Worrying can feel like a way to cover our bases, to find answers, to be responsible, or to keep that plane in the air. In reality, it’s wasted energy. If something bad does happen, worry didn’t stop it. If it doesn’t happen, worry only sucked any potential joy from the moment.
Even when we realize that our worries are pointless—and quite often irrational—it’s not so easy to turn them off. But it’s important that we try. Worry can release stress hormones that trigger health issues, such as digestive and cardiac disorders, and it can lead to depression. It can also be a trigger for substance abuse; after all, drinks and pills seem to promise a quick way to blot worry from our minds, at least for the moment.
The next time you feel that sickening knot building inside you, try these strategies for flipping the worry switch to “off":
1. Live in the now.
Our lives feel as though they take a linear path, but in reality, everything that has ever happened to us or will happen to us occurs now. Appreciating that all we have is this moment can help us realize the pointlessness of worry, with its projection into a future that may never be.
2. Don’t try to brace yourself for the bad stuff.
Bad things will come in life. Worrying about them won’t stop them or better prepare you for them; it will simply exhaust you. Rather than using your energy to anticipate problems, save it to deal with them when, and if, they come.
3. Give yourself permission not to worry.
Worry can feel like a responsibility — it can even seem like the sign of a compassionate person. After all, good parents worry about their kids, hard workers worry about their jobs, involved citizens worry about the environment, and so on, right? They may well do so, but it doesn’t do much good. Caring, however, along with positive action, does.
4. Give yourself permission to worry.
If you can’t shake your worry, give yourself permission not to fight it. Instead, try to contain it; set aside a few minutes to worry about the issue each day.
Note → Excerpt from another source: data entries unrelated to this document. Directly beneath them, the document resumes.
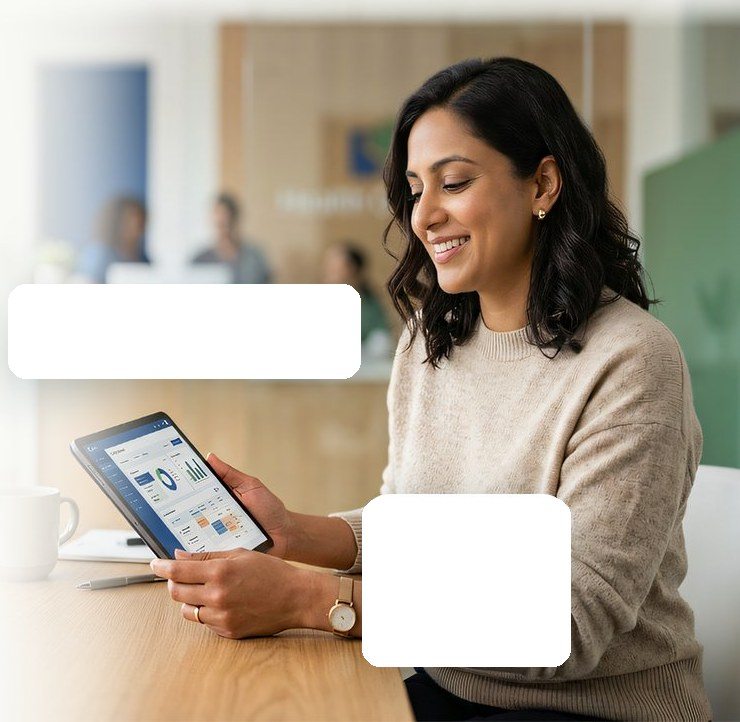
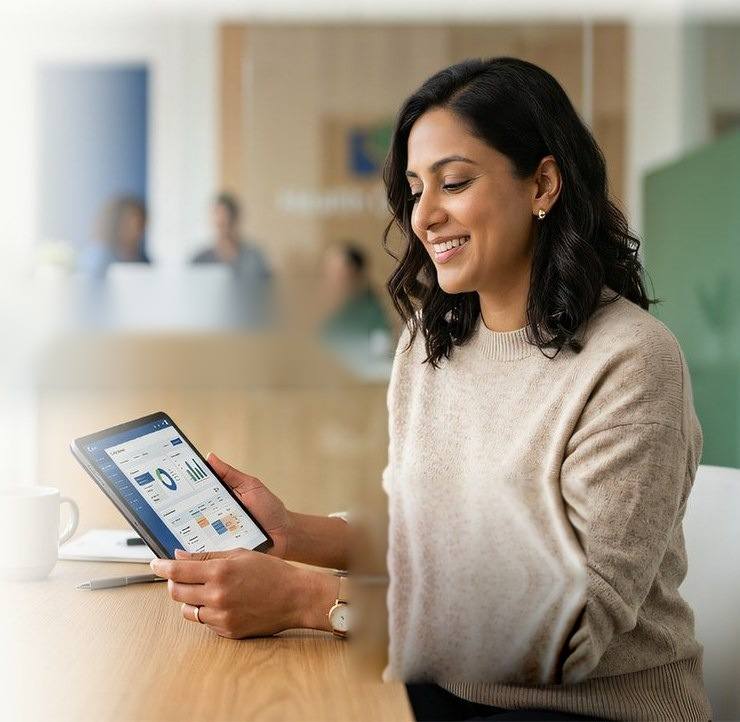
Hero: soft left-edge fade into background, restored type rhythm and button margins, softer floating badges, cleaned placeholder photo

Changed region(s): [[0.4662, 0.6704, 0.8081, 0.9446], [0.0, 0.3657, 0.4973, 0.5485]]

diff --git a/index.html b/index.html
@@ -62,30 +62,45 @@
 
   /* ---------- HERO ---------- */
   .hero{padding-top:70px;padding-bottom:34px;}
-  .hero-grid{display:grid;grid-template-columns:1.04fr 0.96fr;gap:60px;align-items:center;}
-  @media (max-width:940px){ .hero-grid{grid-template-columns:1fr;gap:44px;} }
-  .hero h1{font-family:'Fraunces',serif;font-weight:600;font-size:clamp(36px,4.4vw,58px);line-height:1.04;margin:22px 0 0;color:var(--teal-ink);}
-  .hero .subhead{font-family:'Fraunces',serif;font-weight:500;font-size:clamp(20px,2vw,25px);line-height:1.28;color:var(--green);margin-top:18px;max-width:560px;}
-  .hero .lead{font-size:17.5px;color:var(--ink-soft);margin-top:20px;max-width:560px;line-height:1.62;}
+  .hero-grid{display:grid;grid-template-columns:1.08fr 0.92fr;gap:56px;align-items:center;}
+  @media (max-width:1080px){ .hero-grid{grid-template-columns:1fr;gap:44px;} }
+  .hero-copy{max-width:600px;}
+  .hero h1{font-family:'Fraunces',serif;font-weight:600;font-size:clamp(34px,3.85vw,52px);line-height:1.1;letter-spacing:-0.012em;margin:20px 0 0;color:var(--teal-ink);text-wrap:balance;}
+  .hero .subhead{font-family:'Fraunces',serif;font-weight:500;font-size:clamp(19px,1.85vw,24px);line-height:1.34;color:var(--green);margin:20px 0 0;max-width:540px;}
+  .hero .lead{font-size:17px;color:var(--ink-soft);margin:20px 0 0;max-width:540px;line-height:1.68;}
   .hero .lead strong{color:var(--teal-ink);font-weight:600;}
-  .hero-actions{display:flex;gap:14px;margin-top:32px;flex-wrap:wrap;}
-  .checks{margin-top:30px;display:flex;flex-direction:column;gap:11px;}
-  .check{display:flex;align-items:flex-start;gap:11px;font-size:15px;color:var(--ink);font-weight:500;}
-  .check .dbl{flex:none;margin-top:1px;}
-  .deliverable{margin-top:16px;display:inline-flex;align-items:center;gap:10px;background:var(--green-soft);border:1px solid rgba(62,140,90,.30);color:var(--green-dark);font-weight:600;font-size:14.5px;padding:11px 18px;border-radius:12px;}
+  .hero-actions{display:flex;align-items:center;column-gap:14px;row-gap:12px;margin:36px 0 0;flex-wrap:wrap;}
+  .checks{margin:36px 0 0;display:flex;flex-direction:column;gap:12px;}
+  .check{display:flex;align-items:flex-start;gap:11px;font-size:15px;line-height:1.45;color:var(--ink);font-weight:500;}
+  .check .dbl{flex:none;margin-top:3px;}
+  .deliverable{margin:22px 0 0;display:inline-flex;align-items:center;gap:10px;background:var(--green-soft);border:1px solid rgba(62,140,90,.30);color:var(--green-dark);font-weight:600;font-size:14.5px;line-height:1.35;padding:11px 18px;border-radius:12px;}
 
   /* hero photo + badges */
-  .shot{position:relative;width:100%;aspect-ratio:740/722;border-radius:22px;overflow:hidden;box-shadow:0 40px 80px -40px rgba(18,36,29,.45);}
-  .shot img{width:100%;height:100%;object-fit:cover;display:block;}
-  .badge{position:absolute;background:#fff;border-radius:16px;box-shadow:var(--card-shadow);display:flex;align-items:center;}
-  .badge-approve{left:1.1%;top:38.5%;min-width:47.5%;min-height:13.1%;gap:14px;padding:16px 22px 16px 18px;}
+  .shot{position:relative;width:100%;aspect-ratio:740/722;}
+  .shot img{width:100%;height:100%;object-fit:cover;display:block;border-radius:22px;
+    -webkit-mask-image:linear-gradient(to right, rgba(0,0,0,0) 0%, rgba(0,0,0,.08) 5%, rgba(0,0,0,.34) 10%, rgba(0,0,0,.72) 16%, rgba(0,0,0,1) 24%);
+            mask-image:linear-gradient(to right, rgba(0,0,0,0) 0%, rgba(0,0,0,.08) 5%, rgba(0,0,0,.34) 10%, rgba(0,0,0,.72) 16%, rgba(0,0,0,1) 24%);}
+  /* soft ground shadow, kept clear of the faded left edge so the blend stays seamless */
+  .shot::before{content:'';position:absolute;left:26%;right:2%;bottom:2%;height:56%;border-radius:22px;
+    box-shadow:0 46px 80px -52px rgba(18,36,29,.55);pointer-events:none;z-index:-1;}
+  .badge{position:absolute;background:rgba(255,255,255,.94);-webkit-backdrop-filter:blur(12px);backdrop-filter:blur(12px);
+    border:1px solid rgba(255,255,255,.65);border-radius:18px;display:flex;align-items:center;
+    box-shadow:0 26px 48px -22px rgba(18,36,29,.30), 0 8px 18px -10px rgba(18,36,29,.14), 0 1px 2px rgba(18,36,29,.05);}
+  .badge-approve{left:-5%;top:36%;min-width:50%;gap:14px;padding:16px 22px 16px 18px;}
   .badge-approve .ico{width:38px;height:38px;flex:none;border-radius:50%;background:var(--green);display:flex;align-items:center;justify-content:center;}
-  .badge-approve .txt b{display:block;font-size:16px;color:var(--teal-ink);font-weight:700;line-height:1.15;}
-  .badge-approve .txt span{display:block;font-size:13.5px;color:var(--ink-soft);margin-top:2px;}
-  .badge-time{right:22.9%;top:69%;min-width:28.2%;min-height:23.3%;flex-direction:column;justify-content:center;text-align:center;padding:16px 22px;}
-  .badge-time .clock{width:40px;height:40px;border-radius:50%;background:var(--teal);display:flex;align-items:center;justify-content:center;margin:0 auto 6px;}
-  .badge-time .big{font-family:'Fraunces',serif;font-weight:700;font-size:26px;color:var(--teal);line-height:1;white-space:nowrap;}
-  .badge-time .sub{font-size:12.5px;color:var(--ink-soft);margin-top:6px;line-height:1.25;}
+  .badge-approve .txt b{display:block;font-size:16px;color:var(--teal-ink);font-weight:700;line-height:1.2;}
+  .badge-approve .txt span{display:block;font-size:13.5px;color:var(--ink-soft);margin-top:3px;line-height:1.3;}
+  .badge-time{right:-4%;top:64%;min-width:30%;flex-direction:column;justify-content:center;text-align:center;padding:18px 22px 20px;}
+  .badge-time .clock{width:40px;height:40px;border-radius:50%;background:var(--teal);display:flex;align-items:center;justify-content:center;margin:0 auto 8px;}
+  .badge-time .big{font-family:'Fraunces',serif;font-weight:700;font-size:25px;color:var(--teal);line-height:1.05;white-space:nowrap;}
+  .badge-time .sub{font-size:12.5px;color:var(--ink-soft);margin-top:7px;line-height:1.3;}
+  @media (max-width:1080px){
+    .hero-visual{max-width:640px;}
+    .shot img{-webkit-mask-image:none;mask-image:none;}
+    .shot::before{left:2%;}
+    .badge-approve{left:2%;}
+    .badge-time{right:2%;}
+  }
 
   /* ---------- BEFORE / AFTER ---------- */
   .compare{background:var(--teal-ink);color:#fff;border-radius:24px;padding:46px 44px;margin-top:20px;}
@@ -265,7 +280,7 @@
   <section class="hero">
     <div class="wrap">
       <div class="hero-grid">
-        <div>
+        <div class="hero-copy">
           <span class="eyebrow">FHIR R4 · Da Vinci PAS compliant</span>
           <h1>CMS-0057-F Is Coming.<br>Are You Ready?</h1>
           <div class="subhead">Identify Prior Authorization Gaps Before They Become Compliance Risks</div>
You may find that time or circumstances eventually make your worry moot. At the very least, you may be able to minimize the impact on your life.
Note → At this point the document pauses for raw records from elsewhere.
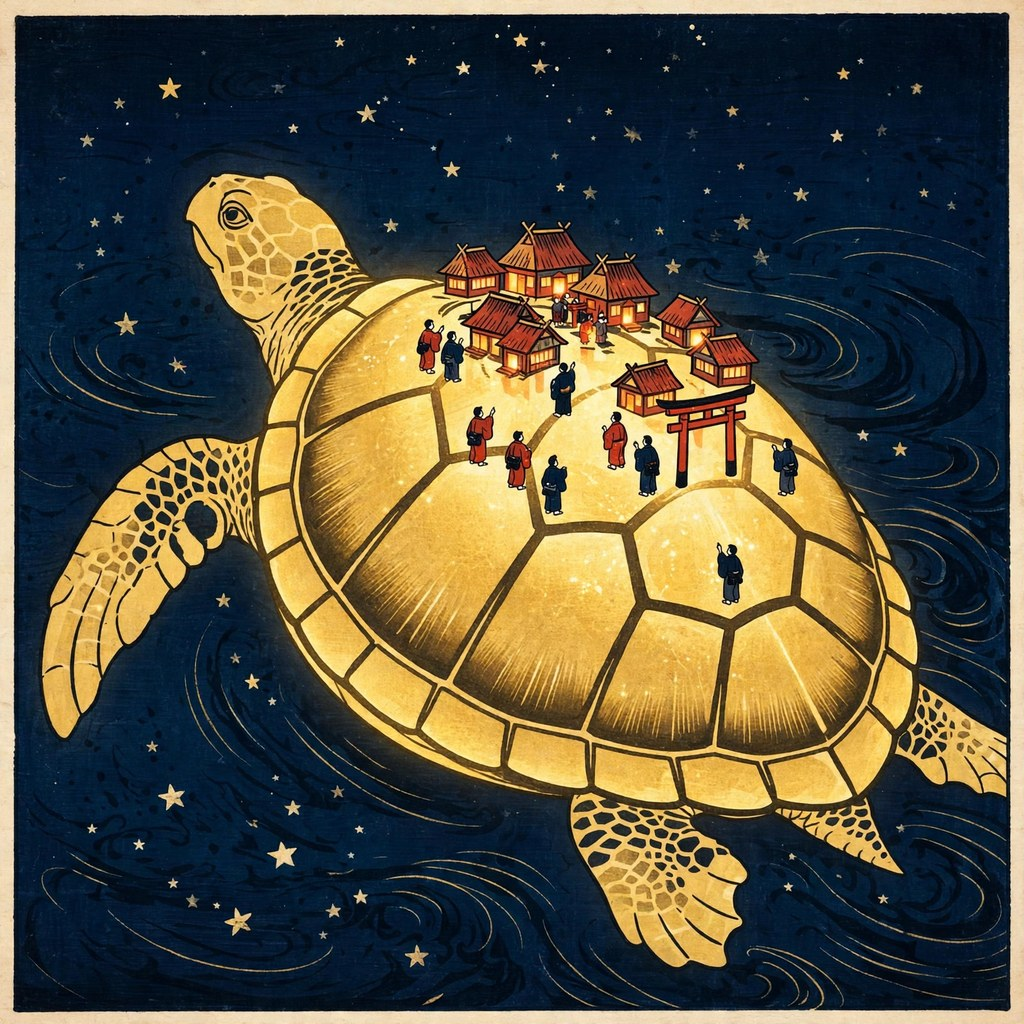
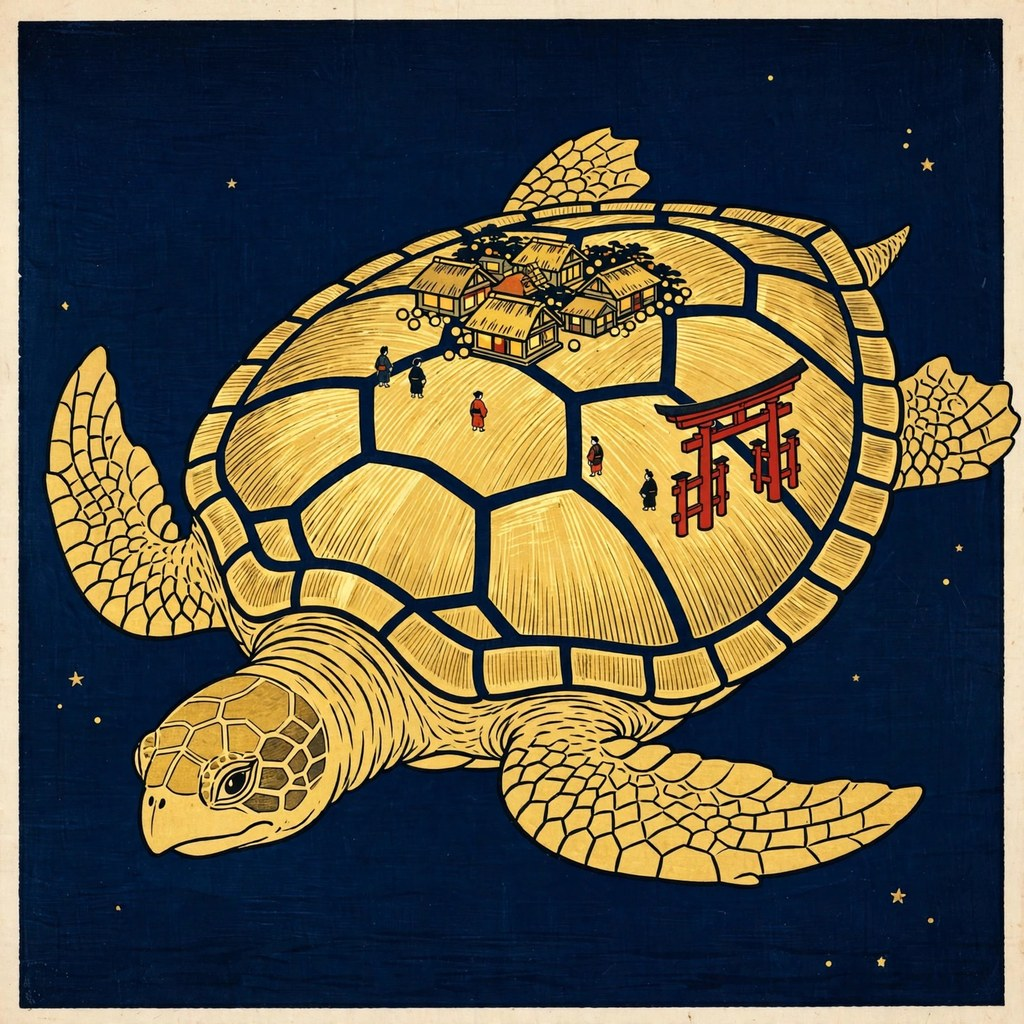
v6: world turtle carrying a village, clean navy sky

diff --git a/README.md b/README.md
@@ -1,10 +1,8 @@
 # Coolest art — make.fun entry
 
-A giant golden world turtle swimming through a deep navy night sky in
-flat ukiyo-e style, its huge domed shell filling the frame, a tiny village
-with warm lights and about a dozen small villagers on top of the shell.
-One image, one mood: a living myth at a scale that makes a person look
-twice.
+A giant golden world turtle carrying a tiny village on its glowing shell,
+swimming through a plain deep navy night sky with only a few stars. One
+image, one mood: a living myth at a scale that makes a person look twice.
 
 `main.py` (stdlib only, no network) copies the bundled `art.jpg` to
 `/output/entry.png` and verifies it: JPEG magic bytes, at most 1 MiB,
5. Think positive.
Much has been written about the power of positive thinking to make us healthier and happier. Try it the next time the “what ifs” start to pile up. For example, instead of thinking, “What if I mess up this presentation?” tell yourself, “I’m going to do great.” You’re much more likely to do well with a positive mindset. Surrounding yourself with positive people also helps — worry can be contagious.
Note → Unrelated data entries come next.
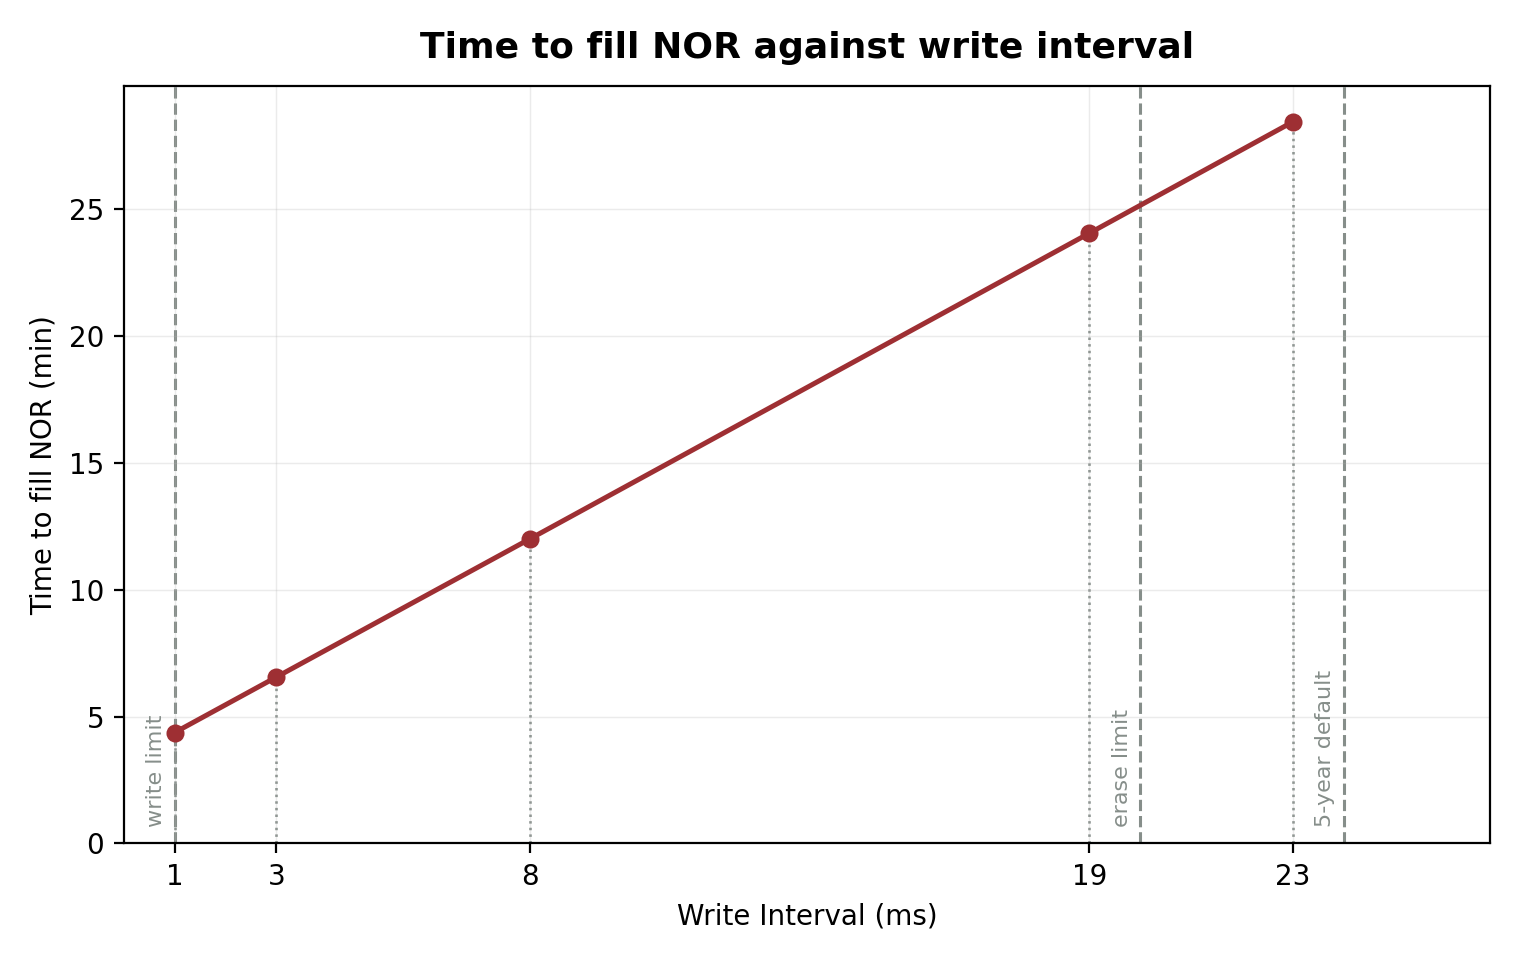
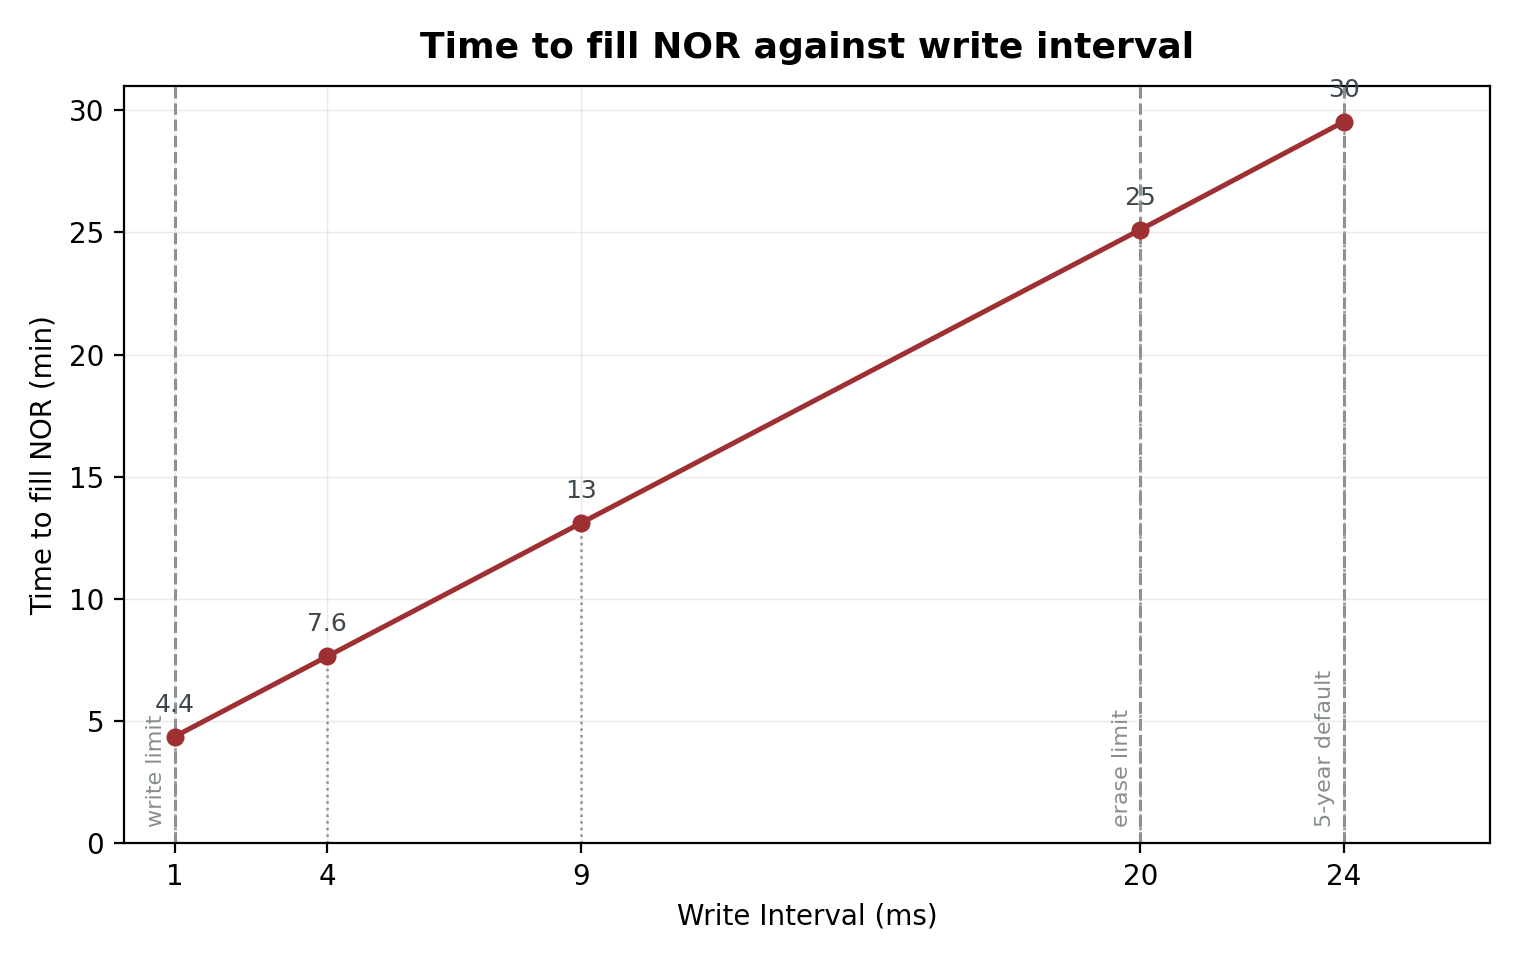
fig5: measured 20 and 24 ms, values back on the points
The sweep now lands where it aims -- 24, 20, 9, 4, 1 -- so both reference
lines pass through real measurements instead of sitting between them.

Also moves the RESID emission out of the chase branch. It had been inserted
after the first POINT printf in the file, which is the chase-only one, so
--resid-every produced nothing on the normal path and the timeline CSV came
back with an empty residency column for all 5,035 passes.

diff --git a/workloads/matmul/matmul.c b/workloads/matmul/matmul.c
@@ -850,13 +850,6 @@ int main(int argc, char **argv)
             printf("  run %2d/%d  %8.3f s   %7.1f ns/access\n",
                    r + 1, RUNS, t[r], t[r] * 1e9 / (double)lines);
             printf("POINT %d %.6f %.3f\n", r + 1, t[r], now() - t_start);
-        if (resid_every && (r % resid_every) == 0) {
-            if (!phys_ready)
-                phys_open();
-            printf("RESID %d %.3f %.2f\n", r + 1, now() - t_start,
-                   weights_ltram_pct());
-            fflush(stdout);
-        }
             fflush(stdout);
             if (do_phys) {
                 char tag[16];
@@ -936,6 +929,13 @@ int main(int argc, char **argv)
          * against the promotion curve sampled by the driving script. */
         printf("POINT %d %.6f %.3f\n", r + 1, t[r], now() - t_start);
         fflush(stdout);
+        if (resid_every && (r % resid_every) == 0) {
+            if (!phys_ready)
+                phys_open();
+            printf("RESID %d %.3f %.2f\n", r + 1, now() - t_start,
+                   weights_ltram_pct());
+            fflush(stdout);
+        }
         if (do_phys) {
             char tag[16];
             snprintf(tag, sizeof tag, "run%d", r + 1);

diff --git a/scripts/plot_selftest.py b/scripts/plot_selftest.py
@@ -156,10 +156,11 @@ if r:
     DEFAULT_MS = 24    # the five-year service budget
     fig, ax = plt.subplots(figsize=(7.6, 4.8))
     ax.plot(iv, mins, marker=M_COLD, ls="-", color=C_NOR, lw=1.8, ms=5.5, zorder=3)
-    # Drop lines only. They point each measurement at its x tick; the y value
-    # reads off the axis, so printing it beside the marker repeats the figure.
     for x_, y_ in zip(iv, mins):
         ax.vlines(x_, 0, y_, color=C_GRID, ls=":", lw=.9, zorder=1)
+        ax.annotate(f"{y_:.0f}" if y_ >= 10 else f"{y_:.1f}", (x_, y_),
+                    textcoords="offset points", xytext=(0, 9), ha="center",
+                    fontsize=9, color="#3d474e")
     ax.set_ylim(bottom=0)
     ax.set_xlim(left=0, right=max(max(iv), DEFAULT_MS) * 1.12)
     ax.set_xticks(sorted(set(iv)))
6. Be aware of distorted thinking.
Is your worry based on a legitimate concern, or has it taken on a life of its own? Worry can have an almost superstitious quality, as though by worrying about something, we are making it less likely to happen. We may even worry about the good times, convinced that they will turn bad. The next time you find yourself worrying, ask yourself what is really worrying you, what would happen if you stop, and what you are accomplishing by continuing to worry.
7. Analyze your worry history.
Think back to times when you were worried. Did what you feared come to pass? And if so, were you able to handle it? Did your worry help in any way? Do those past worries now seem inconsequential? A realistic assessment will probably show you that not only do worries get easily overblown, you are more capable than you think of dealing with problems that come your way.
8. Let go of control.
When things are out of your control, it’s healthy to embrace a little fatalism. There’s not much we can do, for example, when taking a cruise other than picking a reputable company and making sure we know where the lifeboat station is. At some point, we simply have to hand off control if we want to be able to enjoy the experience — and our lives.
9. Embrace imperfection.
Strive for quality and the peace that it brings, but recognize that just like everyone else, you are going to mess up sometimes. You will not please everyone. You are going to have failures. That’s life. It’s messy. Realizing this can make worry seem much less necessary.
10. Let it out.
When worries are shared, they have much less chance to take hold and grow. Talk to a trusted friend or relative, or seek help from a professional therapist. The simple act of opening up to someone can sometimes be all you need to regain your peace of mind.
David Sack, M.D., is a triple board-certified psychiatrist and addiction specialist who serves as CEO of Elements Behavioral Health, a network of addiction and mental health centers that includes Malibu Vista women’s mental health program, Promises Treatment Centers in Southern California, The Recovery Place, and Lucida Treatment Center in Florida.